Zadie Smith, White Teeth

White Teeth

I thoroughly enjoyed reading this novel, which seemed as generous and humane as I expected from its reviews, and from the comments of other readers I had talked to about it. On the other hand, though I have heard the term 'Dickensian' applied to it--perhaps because of its length, and the diversity and eccentricity of its cast of characters--White Teeth struck me as more worthy of the 'loose baggy monster' epithet than such genuine Dickensian candidates as Bleak House or Little Dorrit. Where was the unifying pattern, whether of plot, imagery, or idea? Compare the climactic (?) shooting incident near the end of White Teeth with Krook's spontaneous combustion in Bleak House, for example. While the former was high in drama and yet somehow comic, and while it brought elements of the story around to a kind of neat circularity, the latter (despite being entirely outrageous in realist terms, despite Dickens's famous defense of it) is much more richly emblematic of the social and moral crises of its novel.

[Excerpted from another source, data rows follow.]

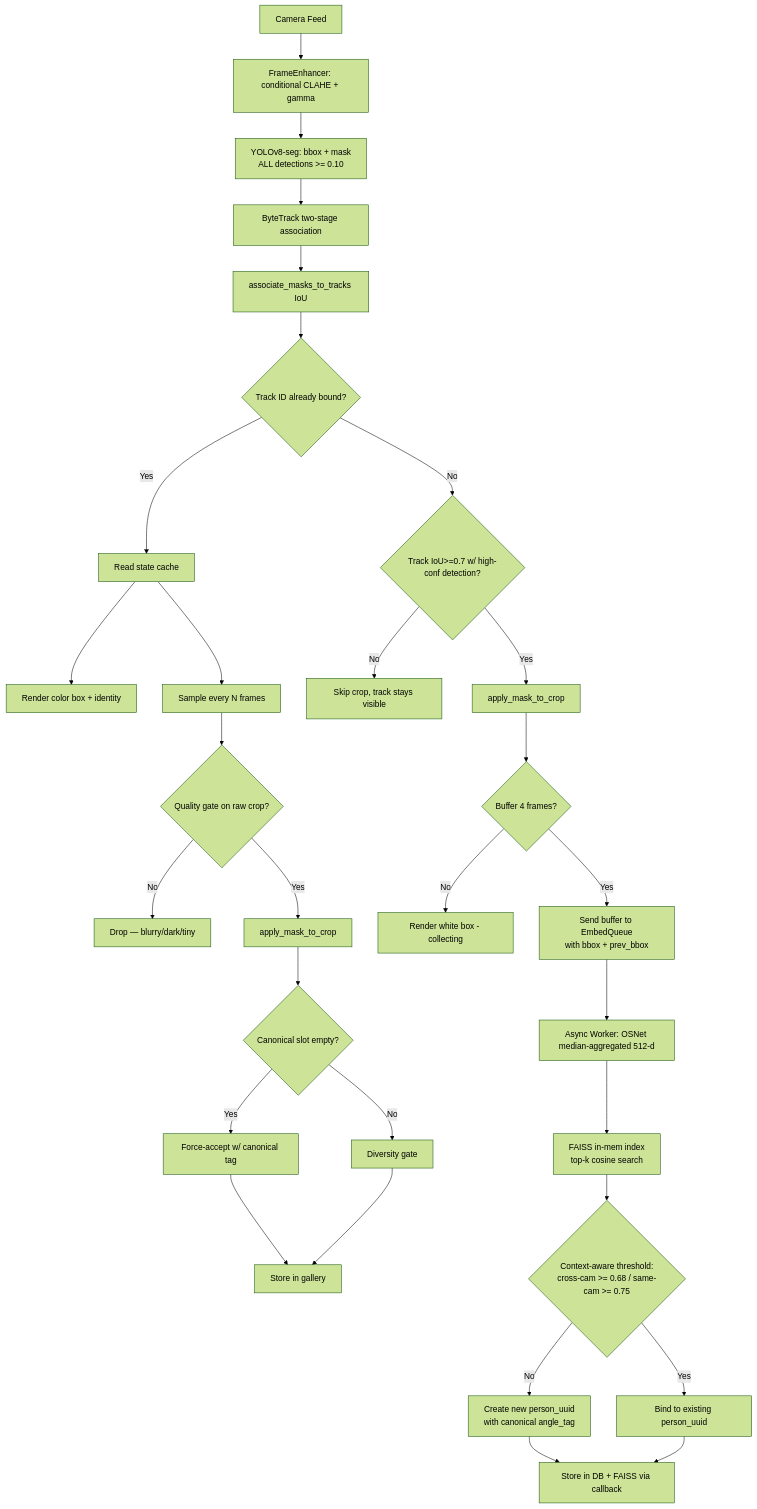
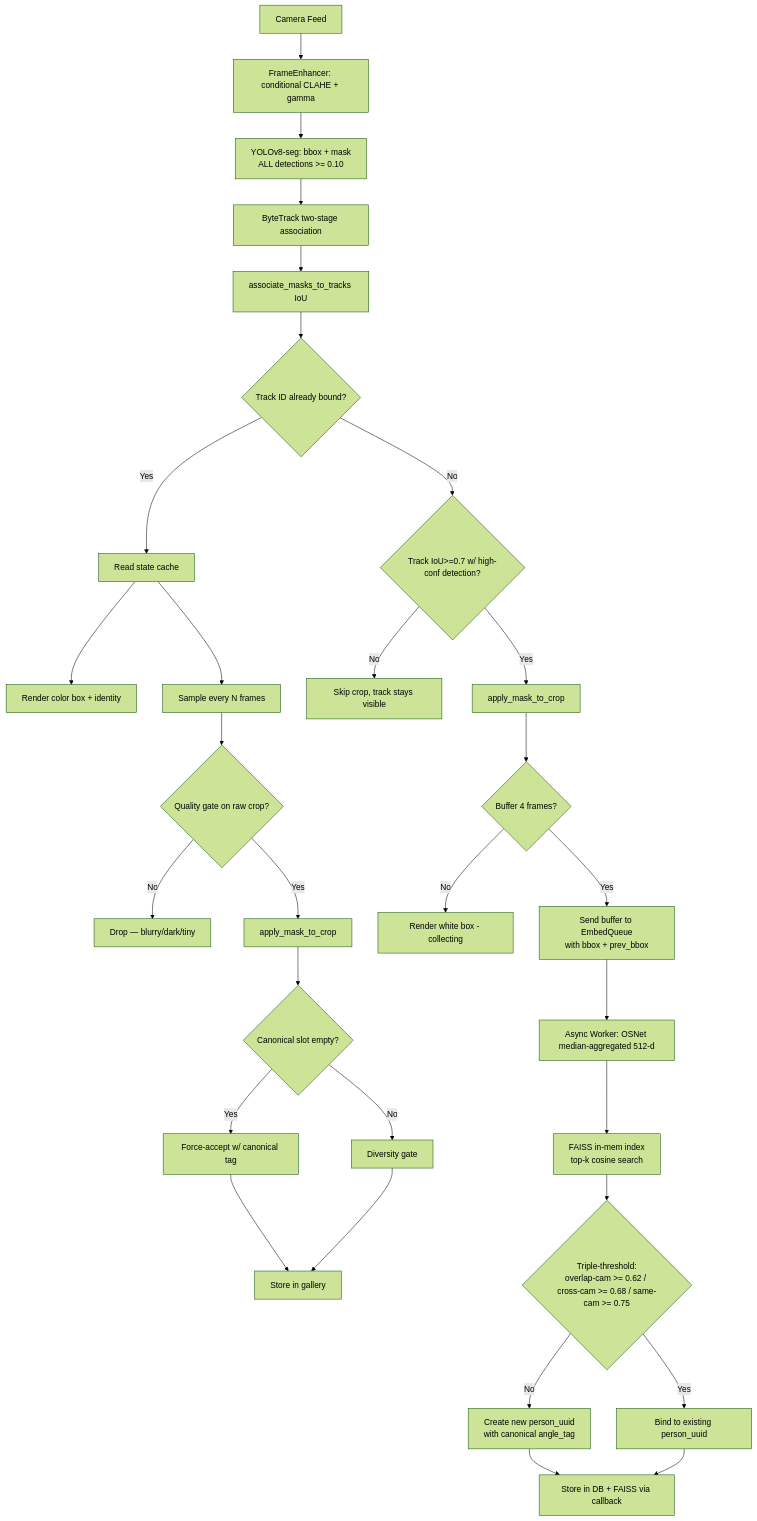
One commit to Zyad29-Sag/Graduation-Project-2026 changed the diagram in SURVEILLANT_ARCHITECTURE_REPORT.md. Above: the diagram before and after it, drawn with Mermaid (forest theme). The commit also changed other lines of this file and 5 other files, not shown here.

````diff
--- a/SURVEILLANT_ARCHITECTURE_REPORT.md
+++ b/SURVEILLANT_ARCHITECTURE_REPORT.md
@@ -259,35 +271,35 @@
 ```mermaid
 graph TD;
     A[Camera Feed] --> A1[FrameEnhancer: conditional CLAHE + gamma];
     A1 --> B[YOLOv8-seg: bbox + mask<br/>ALL detections >= 0.10];
     B --> C[ByteTrack two-stage association];
     C --> C1[associate_masks_to_tracks IoU];
     C1 --> D{Track ID already bound?};
 
     D -- Yes --> E[Read state cache];
     E --> F[Render color box + identity];
     E --> G[Sample every N frames];
     G --> G1{Quality gate on raw crop?};
     G1 -- No --> G2[Drop — blurry/dark/tiny];
     G1 -- Yes --> G3[apply_mask_to_crop];
     G3 --> G4{Canonical slot empty?};
     G4 -- Yes --> H1[Force-accept w/ canonical tag];
     G4 -- No --> H2[Diversity gate];
     H1 --> H[Store in gallery];
     H2 --> H;
 
     D -- No --> Q0{Track IoU>=0.7 w/ high-conf detection?};
     Q0 -- No --> Q0b[Skip crop, track stays visible];
     Q0 -- Yes --> Q1[apply_mask_to_crop];
     Q1 --> I{Buffer 4 frames?};
     I -- No --> J[Render white box - collecting];
     I -- Yes --> K[Send buffer to EmbedQueue<br/>with bbox + prev_bbox];
 
     K --> L[Async Worker: OSNet median-aggregated 512-d];
     L --> LF[FAISS in-mem index<br/>top-k cosine search];
-    LF --> M{Context-aware threshold:<br/>cross-cam >= 0.68 / same-cam >= 0.75};
+    LF --> M{Triple-threshold:<br/>overlap-cam >= 0.62 / cross-cam >= 0.68 / same-cam >= 0.75};
     M -- Yes --> N[Bind to existing person_uuid];
     M -- No --> O[Create new person_uuid<br/>with canonical angle_tag];
     O --> P[Store in DB + FAISS via callback];
     N --> P;
 ```
````
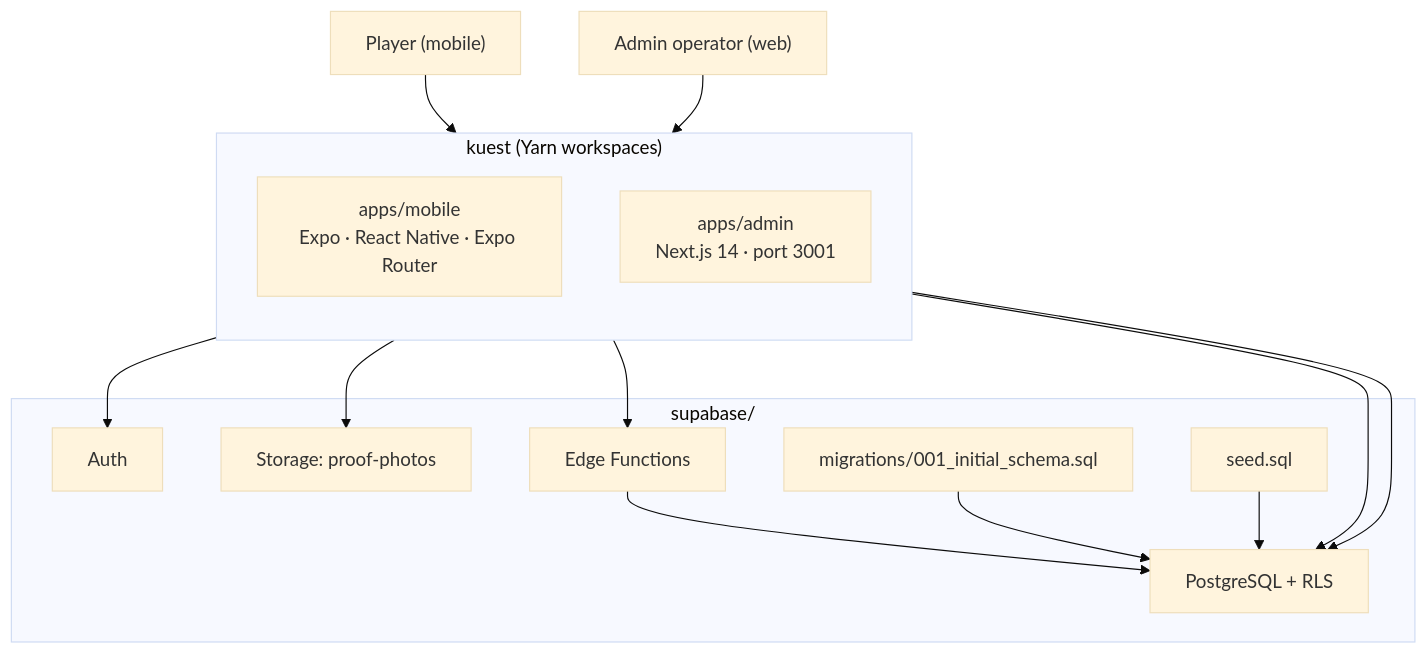
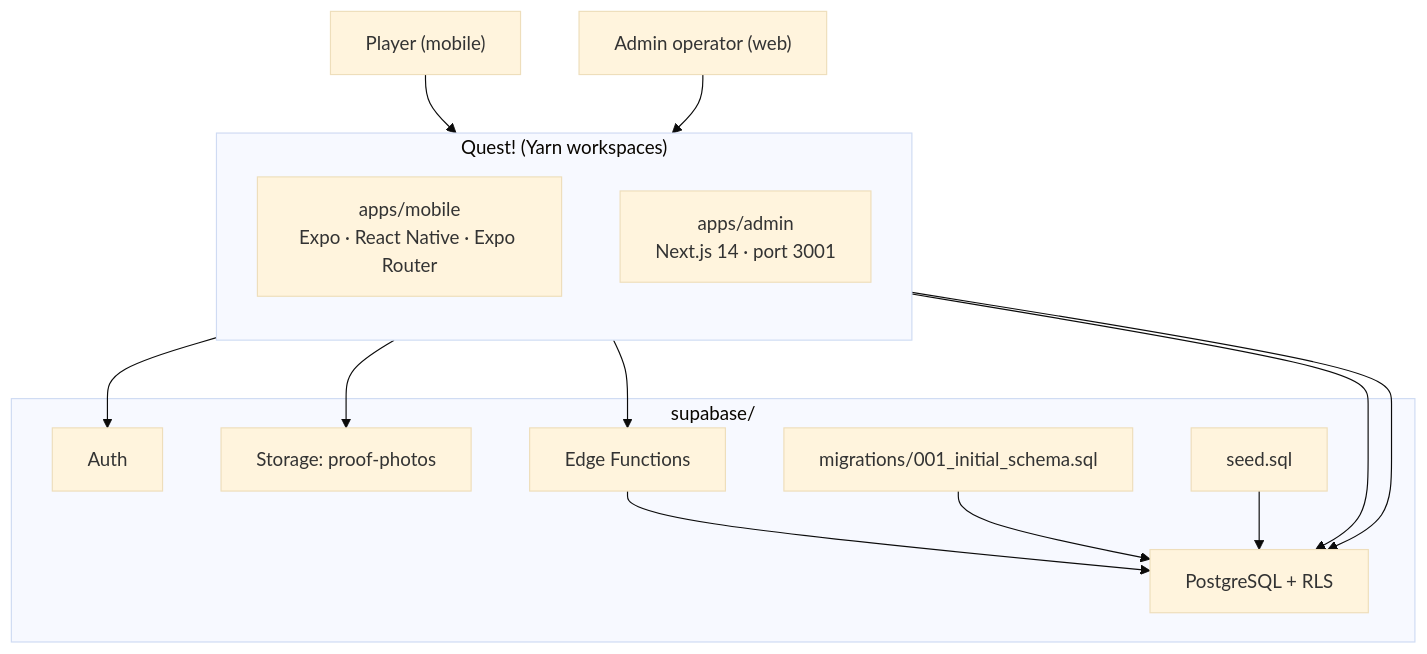
Before and after one commit to Rahilyw/Kuest: the first of 5 diagrams in ARCHITECTURE.md, drawn with Mermaid (base theme). The commit also changed other lines of this file and 15 other files, not shown here.

First line of the commit message:
refactor: rename Kuest to Quest! across the codebase

````diff
--- a/ARCHITECTURE.md
+++ b/ARCHITECTURE.md
@@ -7,30 +7,30 @@
 ```mermaid
 flowchart TB
-    subgraph Monorepo["kuest (Yarn workspaces)"]
+    subgraph Monorepo["Quest! (Yarn workspaces)"]
         direction TB
         Mobile["apps/mobile<br/>Expo · React Native · Expo Router"]
         Admin["apps/admin<br/>Next.js 14 · port 3001"]
     end
 
     subgraph Supabase["supabase/"]
         Auth["Auth"]
         DB["PostgreSQL + RLS"]
         Storage["Storage: proof-photos"]
         Edge["Edge Functions"]
         Migrations["migrations/001_initial_schema.sql"]
         Seed["seed.sql"]
     end
 
     Player["Player (mobile)"] --> Mobile
     Operator["Admin operator (web)"] --> Admin
 
     Mobile --> Auth
     Mobile --> DB
     Mobile --> Storage
     Admin --> DB
     Admin --> Edge
 
     Edge --> DB
     Migrations --> DB
     Seed --> DB
 ```
````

Though I would not have expected to say quite this about Dickens, his is by far the more compelling moment aesthetically as well as intellectually.